the streaming revolution will be televised

You may recognise this comparative-speak from marketing copy... some still like to use cappuccinos as if they were a currency. You've seen it somewhere. "For the price of a cappuccino you can get phone screen insurance" etc. It's become so universal that it could very well become the new estimate of value as if you were comparing the price of Coke cans to get an estimate of perceived currency value across several countries.

The services do tend to mold to their markets, so this wouldn't be as useful as a Coke can unit of measure but its so commonplace that the matrix would serve up some interesting findings. The bottom line is that streaming services are offering their entertainment content at ridiculously low prices. So low that you wonder how they can afford to pay to license content and create their own at a sustainable level.

The answer of course is volume. Having a few million subscribers means that even if you were charging a few dollars per month, that would be multiplied into the stratosphere. Wielding that kind of income is a game-changer, allowing a typically digital entity to grow progressively... much more easily than a traditional bricks and mortar set up.

The Internet has opened up a number of amazing opportunities and the power of sporadic growth is one of them. Not only are software and systems able to do much of what was usually reserved for actual human beings (imagine that!), they work relentlessly and are tailored to stretch with an influx.

You'll still need people to answer the phones and be accountable for the corporate pageantry of mergers and major signings, but these Internet "startups" are making it possible to make money out of thin air. Keeping everything in the digital ether makes business sense. Why pay for a building to house your multitude of employees when you can just have them work remotely, virtually... from anywhere on the planet with an Internet connection.

This thinking has led to many major disruptors taking over... because how do you compete with something that isn't there?

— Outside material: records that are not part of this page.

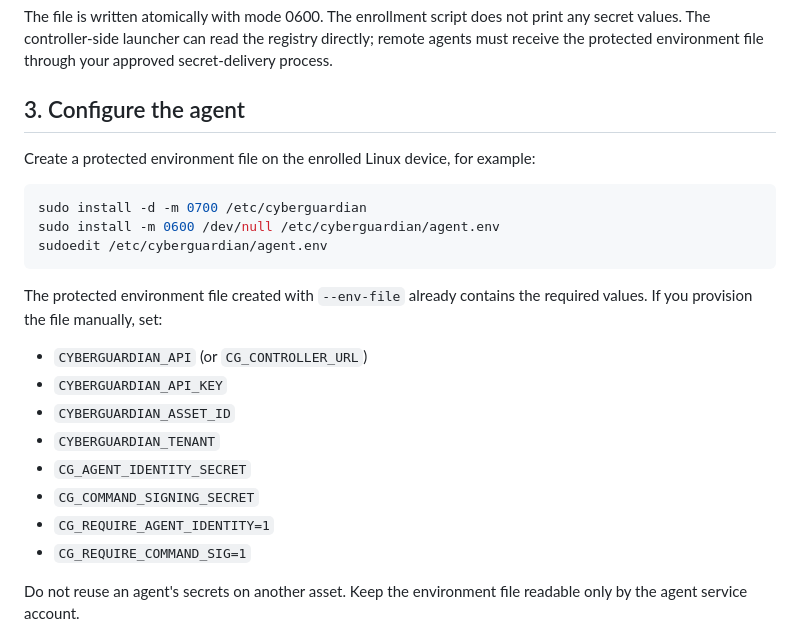
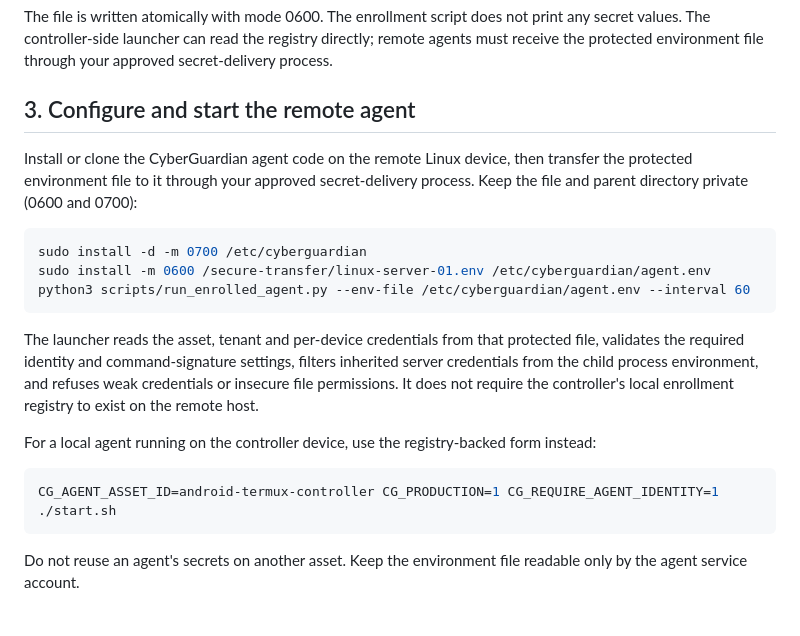
Before and after one commit to trintechdigitaldefense/cyberguardian, a Markdown page: docs/AGENT_ENROLLMENT.md, the part around the change. Rendered like a GitHub page.

Commit message:
Document remote agent launcher using protected per-device environment file

````diff
--- a/docs/AGENT_ENROLLMENT.md
+++ b/docs/AGENT_ENROLLMENT.md
@@ -54,26 +54,23 @@ $CG_DATA_DIR/agent_credentials.json
 
 The file is written atomically with mode 0600. The enrollment script does not print any secret values. The controller-side launcher can read the registry directly; remote agents must receive the protected environment file through your approved secret-delivery process.
 
-## 3. Configure the agent
+## 3. Configure and start the remote agent
 
-Create a protected environment file on the enrolled Linux device, for example:
+Install or clone the CyberGuardian agent code on the remote Linux device, then transfer the protected environment file to it through your approved secret-delivery process. Keep the file and parent directory private (0600 and 0700):
 
 ```sh
 sudo install -d -m 0700 /etc/cyberguardian
-sudo install -m 0600 /dev/null /etc/cyberguardian/agent.env
-sudoedit /etc/cyberguardian/agent.env
+sudo install -m 0600 /secure-transfer/linux-server-01.env /etc/cyberguardian/agent.env
+python3 scripts/run_enrolled_agent.py --env-file /etc/cyberguardian/agent.env --interval 60
 ```
 
-The protected environment file created with `--env-file` already contains the required values. If you provision the file manually, set:
+The launcher reads the asset, tenant and per-device credentials from that protected file, validates the required identity and command-signature settings, filters inherited server credentials from the child process environment, and refuses weak credentials or insecure file permissions. It does not require the controller's local enrollment registry to exist on the remote host.
 
-- `CYBERGUARDIAN_API` (or `CG_CONTROLLER_URL`)
-- `CYBERGUARDIAN_API_KEY`
-- `CYBERGUARDIAN_ASSET_ID`
-- `CYBERGUARDIAN_TENANT`
-- `CG_AGENT_IDENTITY_SECRET`
-- `CG_COMMAND_SIGNING_SECRET`
-- `CG_REQUIRE_AGENT_IDENTITY=1`
-- `CG_REQUIRE_COMMAND_SIG=1`
+For a local agent running on the controller device, use the registry-backed form instead:
+
+```sh
+CG_AGENT_ASSET_ID=android-termux-controller CG_PRODUCTION=1 CG_REQUIRE_AGENT_IDENTITY=1 ./start.sh
+```
 
 Do not reuse an agent's secrets on another asset. Keep the environment file readable only by the agent service account.
 
````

It's like shadow-boxing or taking on your imaginary friend. This is how you start a revolution. It's also a way to throttle the competition by running at a near-loss, changing consumer habits and resetting appetities whilst growing your empire. Yet, somehow, other streaming services are rising up to challenge Netflix. Many others. Each believing that they'll be able to capture enough market share to justify their own reinvention of the wheel and sustain them through recycled entertainment and fresh "content".

One of the biggest problems with redefining the entertainment horizon is that when consumers start comparing everything to the value of a Netflix subscription, it means they ultimately buy less and have unrealistic expectations of other services. It undermines everything from optical media, video rental and exhibition... making it seem like daylight robbery to charge anything more than a month of Netflix subscription.

Another problem is that once you've set the bar so low, you'll struggle to raise it. The boil-a-frog strategy comes to mind in this case, where streaming services will have to raise the price of their subscription slowly enough to ensure the frog doesn't jump out of the water.

Now with a host of other streaming services that haven't withered and died, it may become a case of the nomadic subscriber where one subscription is put on ice to focus on another channel's entertainment offering until the other one freshens its slate again. Seeing that Netflix is raising its subscription price in South Africa where many luxury spends are already on the line... we could see a shift to other cheaper services or a return to more of a pay-as-you-go spending profile.

Many streaming service adopters have pretty much thrown in the towel when it comes to physical media, wondering why they have a DVD or Blu-ray player and shelves of discs clogging up their minimalist entertainment set up. However, the optical disc market has become so inundated with "coasters" that their intrinsic value may see a comeback like LPs.

Compare buying 10-20 of your favourite movies with the cost of a month's Netflix subscription and the balance may start to tilt again. Even if you don't like the idea of storing the movies, at such low prices there's nothing stopping you from selling them, passing them on or literally turning them into coasters.